*Required action*
For these records, count the lines containing the word "minreq" and respond with the number alone.

Stored dataset items:

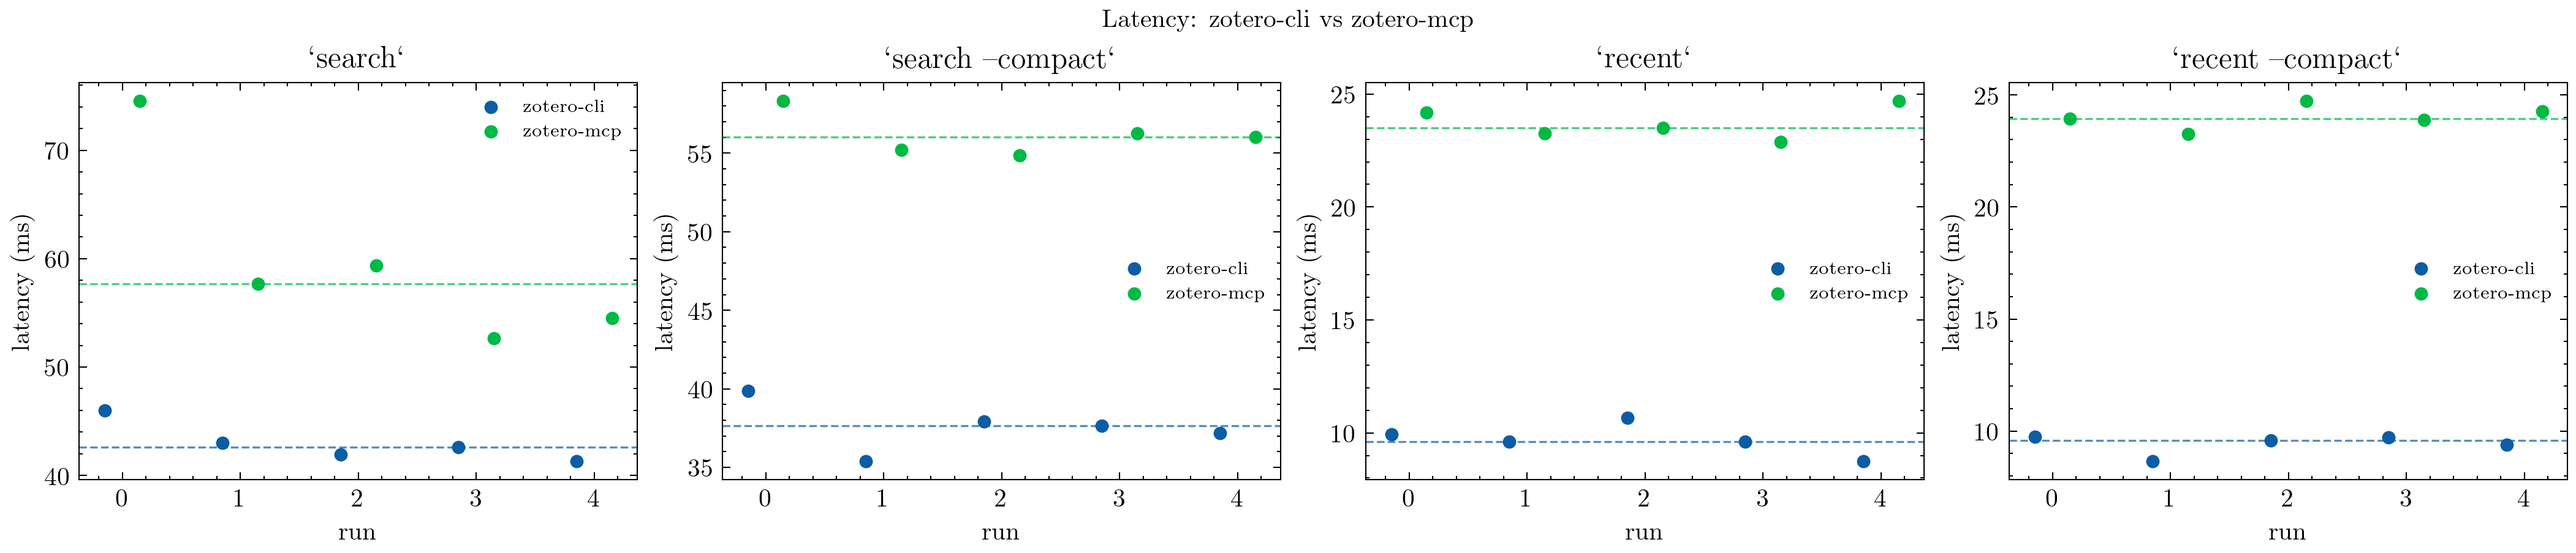
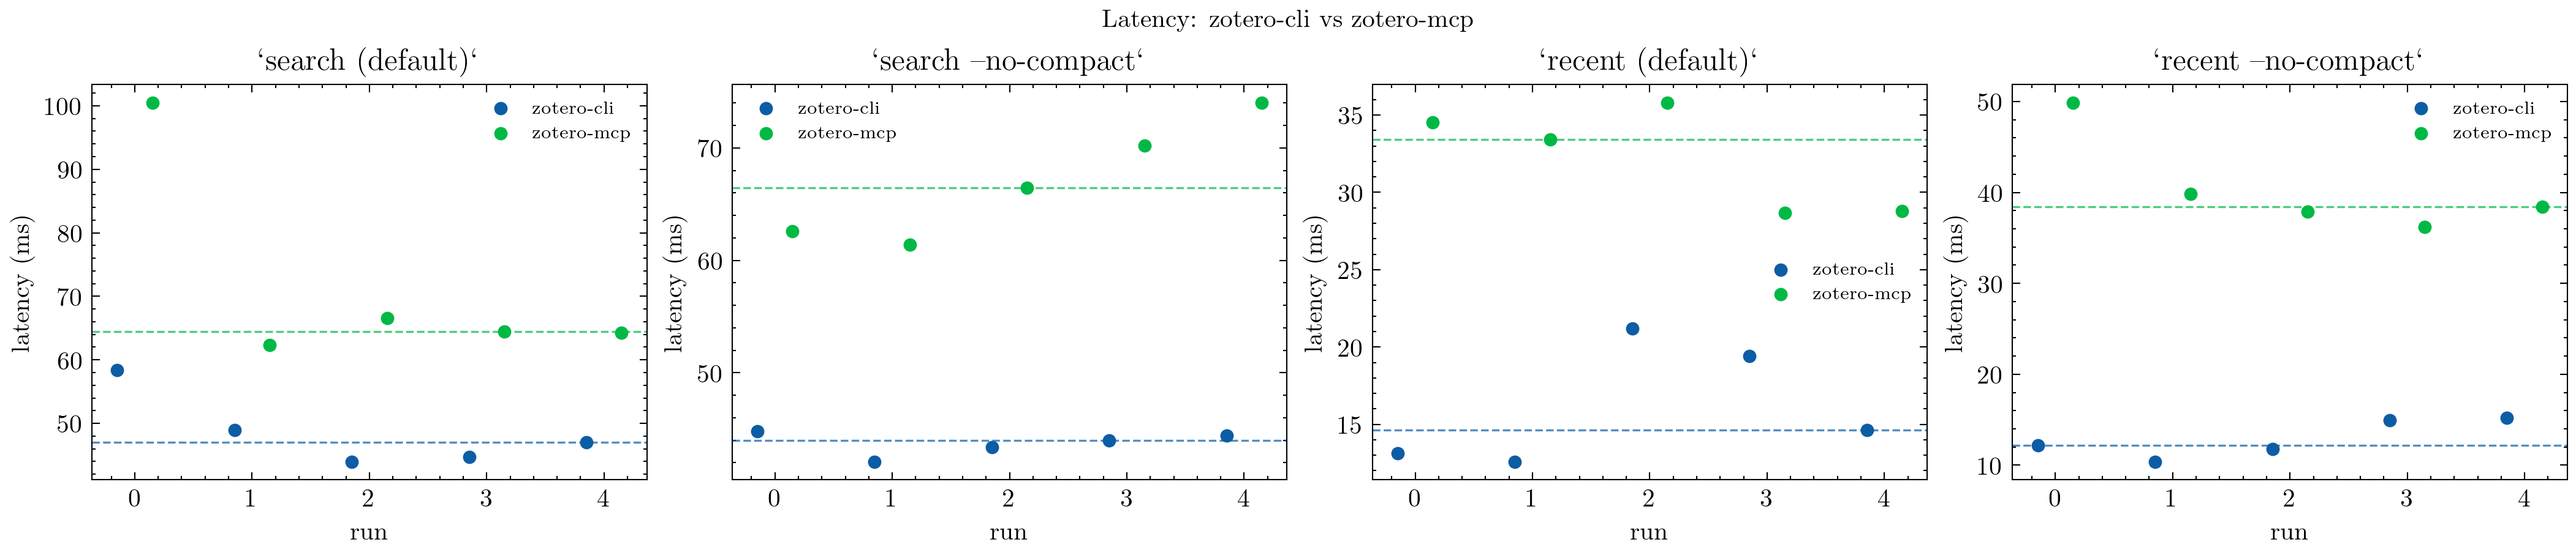
docs: update benchmark numbers after minreq migration
Re-ran bench.py with minreq backend. Updated README table and plots.
Added note about minreq and reduced dependency count.

diff --git a/README.md b/README.md
@@ -107,12 +107,12 @@ Run `bench/.venv/bin/python bench/bench.py` to reproduce (see `bench/` for setup
 
 | Operation | Tool | Latency (ms) | Payload | ~Tokens |
 |---|---|---|---|---|
-| `search "mppi"` (25 results) | `zotero-cli --json` | **38 ms** | **6 676 B** | **1 669** |
-| | `zotero-cli --json --no-compact` | 43 ms | 45 210 B | 11 302 |
-| | `zotero-mcp` | 58 ms | 10 442 B | 2 610 |
-| `recent 10` | `zotero-cli --json` | **10 ms** | **5 659 B** | **1 414** |
-| | `zotero-cli --json --no-compact` | 10 ms | 34 560 B | 8 640 |
-| | `zotero-mcp` | 24 ms | 5 384 B | 1 346 |
+| `search "mppi"` (25 results) | `zotero-cli --json` | **47 ms** | **6 176 B** | **1 544** |
+| | `zotero-cli --json --no-compact` | 44 ms | 41 640 B | 10 410 |
+| | `zotero-mcp` | 64 ms | 9 643 B | 2 410 |
+| `recent 10` | `zotero-cli --json` | **15 ms** | **5 040 B** | **1 260** |
+| | `zotero-cli --json --no-compact` | 12 ms | 27 682 B | 6 920 |
+| | `zotero-mcp` | 33 ms | 5 001 B | 1 250 |
 
 **zotero-cli wins on both latency and token cost by default** — compact JSON
 (key, type, title, date, authors) is the default for list commands. Use
@@ -120,6 +120,9 @@ Run `bench/.venv/bin/python bench/bench.py` to reproduce (see `bench/` for setup
 
 **zotero-mcp still wins inside Claude Code** — it stays warm as a persistent
 process and is the right tool when already inside an LLM session.
+
+HTTP client: `minreq` (no TLS — localhost doesn't need it). Dependency tree
+is ~45 crates, down from ~89 with the previous `ureq` backend.
 
 ## Static binary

*Solution below*
4